SOURCE MATERIAL section start

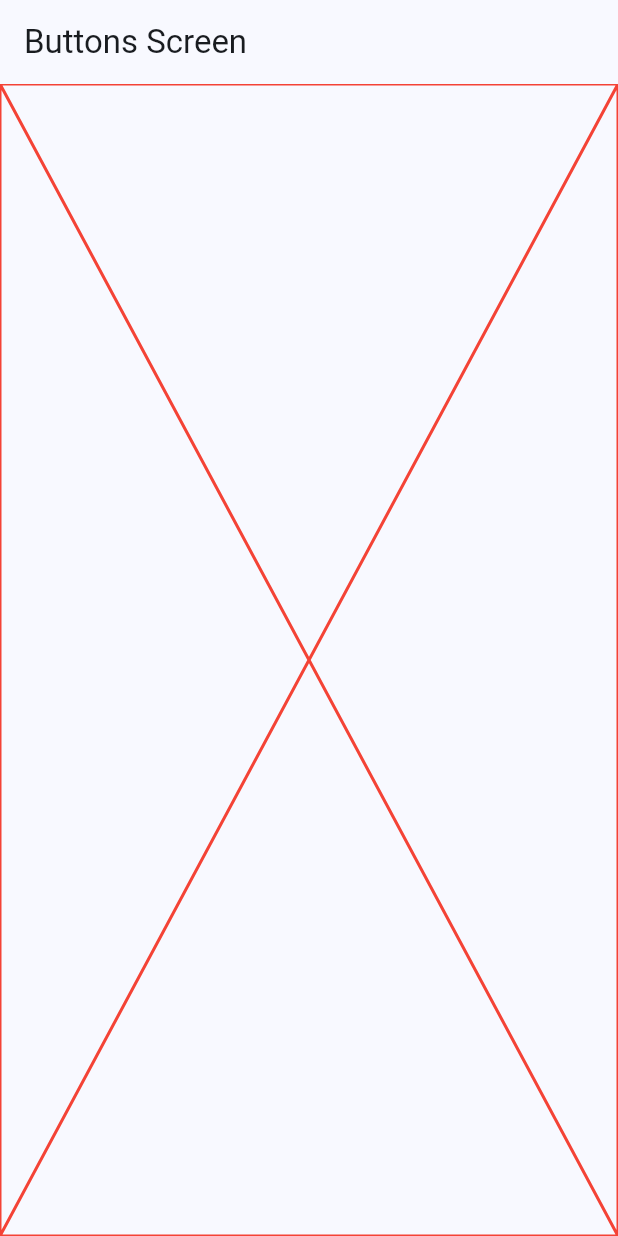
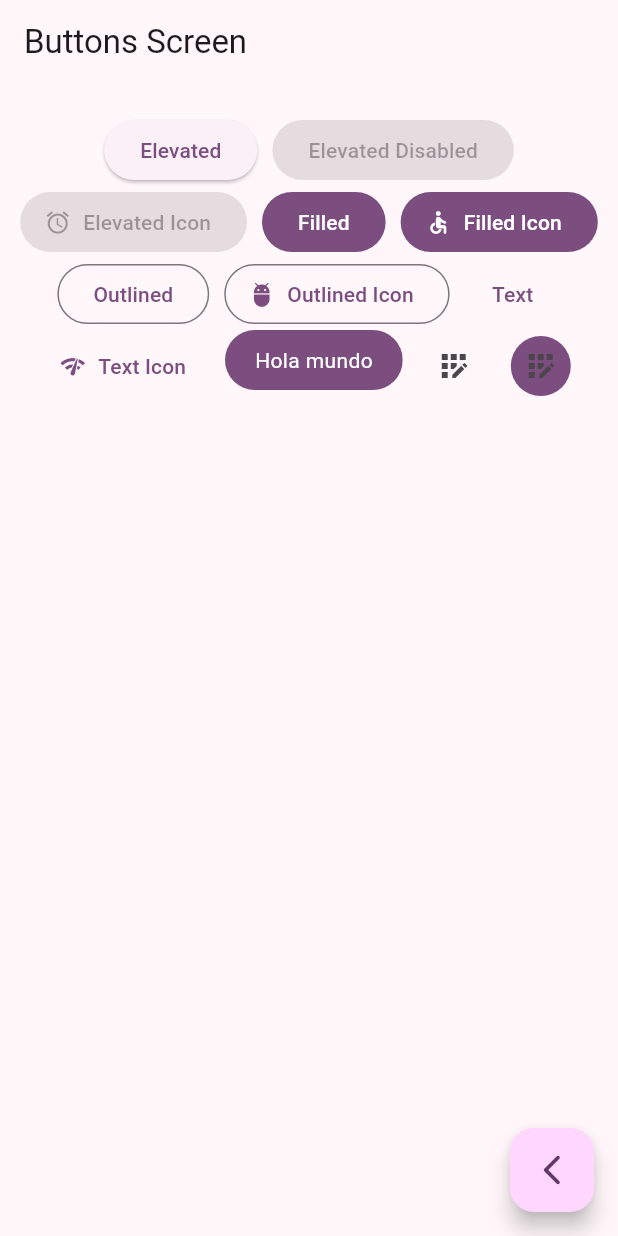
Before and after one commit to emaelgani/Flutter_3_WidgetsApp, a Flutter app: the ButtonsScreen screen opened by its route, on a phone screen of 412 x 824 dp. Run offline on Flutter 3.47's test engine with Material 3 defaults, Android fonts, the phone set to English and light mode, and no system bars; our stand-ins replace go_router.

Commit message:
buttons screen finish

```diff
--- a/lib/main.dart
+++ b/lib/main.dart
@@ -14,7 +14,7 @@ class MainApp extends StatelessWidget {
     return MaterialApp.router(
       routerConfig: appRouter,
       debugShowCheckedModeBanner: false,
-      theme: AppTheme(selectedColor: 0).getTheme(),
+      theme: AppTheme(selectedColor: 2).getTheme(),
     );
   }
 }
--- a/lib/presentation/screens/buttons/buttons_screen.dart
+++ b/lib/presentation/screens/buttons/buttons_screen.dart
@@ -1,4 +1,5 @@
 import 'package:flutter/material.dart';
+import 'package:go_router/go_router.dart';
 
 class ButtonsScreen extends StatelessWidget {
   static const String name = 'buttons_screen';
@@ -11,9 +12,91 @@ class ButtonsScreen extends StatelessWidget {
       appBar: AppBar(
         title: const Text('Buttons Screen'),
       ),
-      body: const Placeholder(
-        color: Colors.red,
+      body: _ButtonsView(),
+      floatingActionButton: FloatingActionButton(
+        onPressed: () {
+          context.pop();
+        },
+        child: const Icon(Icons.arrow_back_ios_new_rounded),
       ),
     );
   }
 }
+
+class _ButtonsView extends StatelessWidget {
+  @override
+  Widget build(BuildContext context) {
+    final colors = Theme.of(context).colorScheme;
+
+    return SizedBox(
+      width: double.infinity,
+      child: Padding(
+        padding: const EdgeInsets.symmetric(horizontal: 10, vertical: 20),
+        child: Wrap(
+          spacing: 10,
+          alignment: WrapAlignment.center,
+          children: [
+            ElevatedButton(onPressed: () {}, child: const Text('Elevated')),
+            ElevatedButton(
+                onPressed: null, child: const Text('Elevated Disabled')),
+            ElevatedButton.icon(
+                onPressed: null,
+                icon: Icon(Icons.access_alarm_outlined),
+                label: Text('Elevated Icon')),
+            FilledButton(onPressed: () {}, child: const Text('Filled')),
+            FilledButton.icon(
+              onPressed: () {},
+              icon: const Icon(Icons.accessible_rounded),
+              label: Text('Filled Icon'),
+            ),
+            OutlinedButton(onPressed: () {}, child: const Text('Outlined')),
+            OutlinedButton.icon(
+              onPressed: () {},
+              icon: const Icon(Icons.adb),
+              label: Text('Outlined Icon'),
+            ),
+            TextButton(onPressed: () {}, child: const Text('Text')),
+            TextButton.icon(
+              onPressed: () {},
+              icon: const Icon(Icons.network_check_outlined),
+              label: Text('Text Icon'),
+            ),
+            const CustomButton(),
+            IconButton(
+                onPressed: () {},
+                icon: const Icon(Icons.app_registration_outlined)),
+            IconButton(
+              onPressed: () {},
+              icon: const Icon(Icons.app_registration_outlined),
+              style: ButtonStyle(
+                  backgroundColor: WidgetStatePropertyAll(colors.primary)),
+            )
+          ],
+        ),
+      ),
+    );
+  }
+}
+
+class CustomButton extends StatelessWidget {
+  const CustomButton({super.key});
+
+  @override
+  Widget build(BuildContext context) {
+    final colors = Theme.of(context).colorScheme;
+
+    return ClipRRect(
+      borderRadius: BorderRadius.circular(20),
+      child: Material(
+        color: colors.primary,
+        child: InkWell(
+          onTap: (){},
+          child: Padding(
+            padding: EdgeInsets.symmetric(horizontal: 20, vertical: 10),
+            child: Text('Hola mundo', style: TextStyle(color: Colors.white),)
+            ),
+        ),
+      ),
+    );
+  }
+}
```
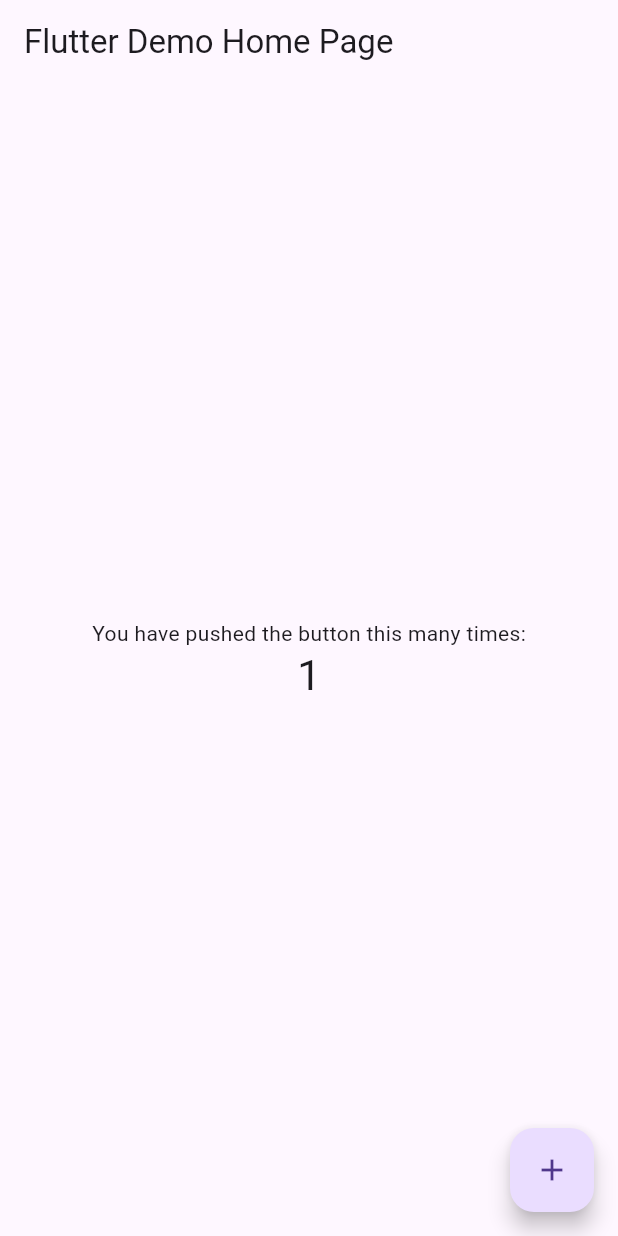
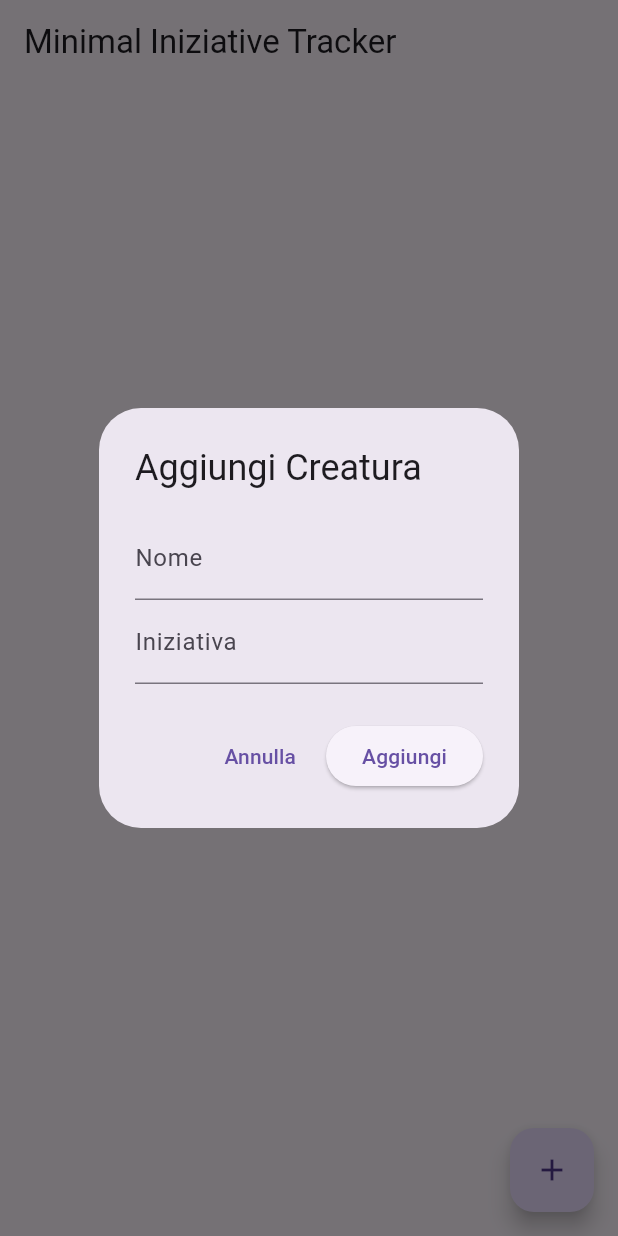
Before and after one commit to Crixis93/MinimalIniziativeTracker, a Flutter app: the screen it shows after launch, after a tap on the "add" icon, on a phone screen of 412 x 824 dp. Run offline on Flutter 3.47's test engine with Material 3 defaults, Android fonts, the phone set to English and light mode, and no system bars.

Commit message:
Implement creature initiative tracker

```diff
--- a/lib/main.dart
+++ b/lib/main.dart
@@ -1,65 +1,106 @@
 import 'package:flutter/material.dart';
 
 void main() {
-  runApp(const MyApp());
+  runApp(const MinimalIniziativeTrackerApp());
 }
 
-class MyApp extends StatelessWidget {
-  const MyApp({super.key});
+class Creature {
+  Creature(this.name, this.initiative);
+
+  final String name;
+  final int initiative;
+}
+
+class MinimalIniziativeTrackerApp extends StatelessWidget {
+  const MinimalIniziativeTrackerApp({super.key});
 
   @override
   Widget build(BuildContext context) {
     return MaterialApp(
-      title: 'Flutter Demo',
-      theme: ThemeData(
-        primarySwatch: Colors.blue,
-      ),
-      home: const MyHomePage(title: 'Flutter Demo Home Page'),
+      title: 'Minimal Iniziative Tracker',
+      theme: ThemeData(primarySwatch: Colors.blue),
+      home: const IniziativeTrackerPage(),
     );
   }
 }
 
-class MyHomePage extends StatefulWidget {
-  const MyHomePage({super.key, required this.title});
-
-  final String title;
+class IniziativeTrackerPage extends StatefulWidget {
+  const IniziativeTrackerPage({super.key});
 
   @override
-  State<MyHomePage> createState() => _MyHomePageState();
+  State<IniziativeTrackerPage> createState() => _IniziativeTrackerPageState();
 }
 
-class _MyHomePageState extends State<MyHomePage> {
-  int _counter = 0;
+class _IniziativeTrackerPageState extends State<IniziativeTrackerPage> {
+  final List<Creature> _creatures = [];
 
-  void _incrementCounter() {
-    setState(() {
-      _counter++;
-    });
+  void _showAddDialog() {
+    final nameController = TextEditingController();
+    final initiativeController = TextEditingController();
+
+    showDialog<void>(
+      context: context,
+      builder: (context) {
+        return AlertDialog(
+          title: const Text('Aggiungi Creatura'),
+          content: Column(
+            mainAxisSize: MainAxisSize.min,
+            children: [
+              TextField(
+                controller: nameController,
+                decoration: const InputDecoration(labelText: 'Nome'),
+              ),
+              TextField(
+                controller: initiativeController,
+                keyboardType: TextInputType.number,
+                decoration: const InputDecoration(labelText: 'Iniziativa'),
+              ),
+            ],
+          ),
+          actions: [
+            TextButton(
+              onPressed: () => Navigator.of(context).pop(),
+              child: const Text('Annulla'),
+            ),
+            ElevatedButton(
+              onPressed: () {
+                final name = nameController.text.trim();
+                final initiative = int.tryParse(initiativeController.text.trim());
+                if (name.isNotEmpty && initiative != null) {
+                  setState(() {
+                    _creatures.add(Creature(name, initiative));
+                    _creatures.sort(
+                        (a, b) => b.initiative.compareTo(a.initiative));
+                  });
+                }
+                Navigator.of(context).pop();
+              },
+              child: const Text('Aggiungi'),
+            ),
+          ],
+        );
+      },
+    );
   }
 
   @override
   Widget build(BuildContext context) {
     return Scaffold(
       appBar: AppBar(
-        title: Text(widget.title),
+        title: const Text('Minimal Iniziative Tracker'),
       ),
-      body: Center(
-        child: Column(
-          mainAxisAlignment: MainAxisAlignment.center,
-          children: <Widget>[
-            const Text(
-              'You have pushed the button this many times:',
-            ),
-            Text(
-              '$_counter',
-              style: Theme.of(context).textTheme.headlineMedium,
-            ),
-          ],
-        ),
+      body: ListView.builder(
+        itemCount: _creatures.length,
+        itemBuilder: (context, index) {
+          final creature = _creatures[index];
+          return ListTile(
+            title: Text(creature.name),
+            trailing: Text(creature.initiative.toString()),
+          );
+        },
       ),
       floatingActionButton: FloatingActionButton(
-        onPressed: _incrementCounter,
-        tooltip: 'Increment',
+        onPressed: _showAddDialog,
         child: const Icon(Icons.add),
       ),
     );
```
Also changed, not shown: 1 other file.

SOURCE MATERIAL section end

_THE TASK_
Tally the lines of the records that contain the word "Icons", then give only the tally.

_ANSWER AREA_
8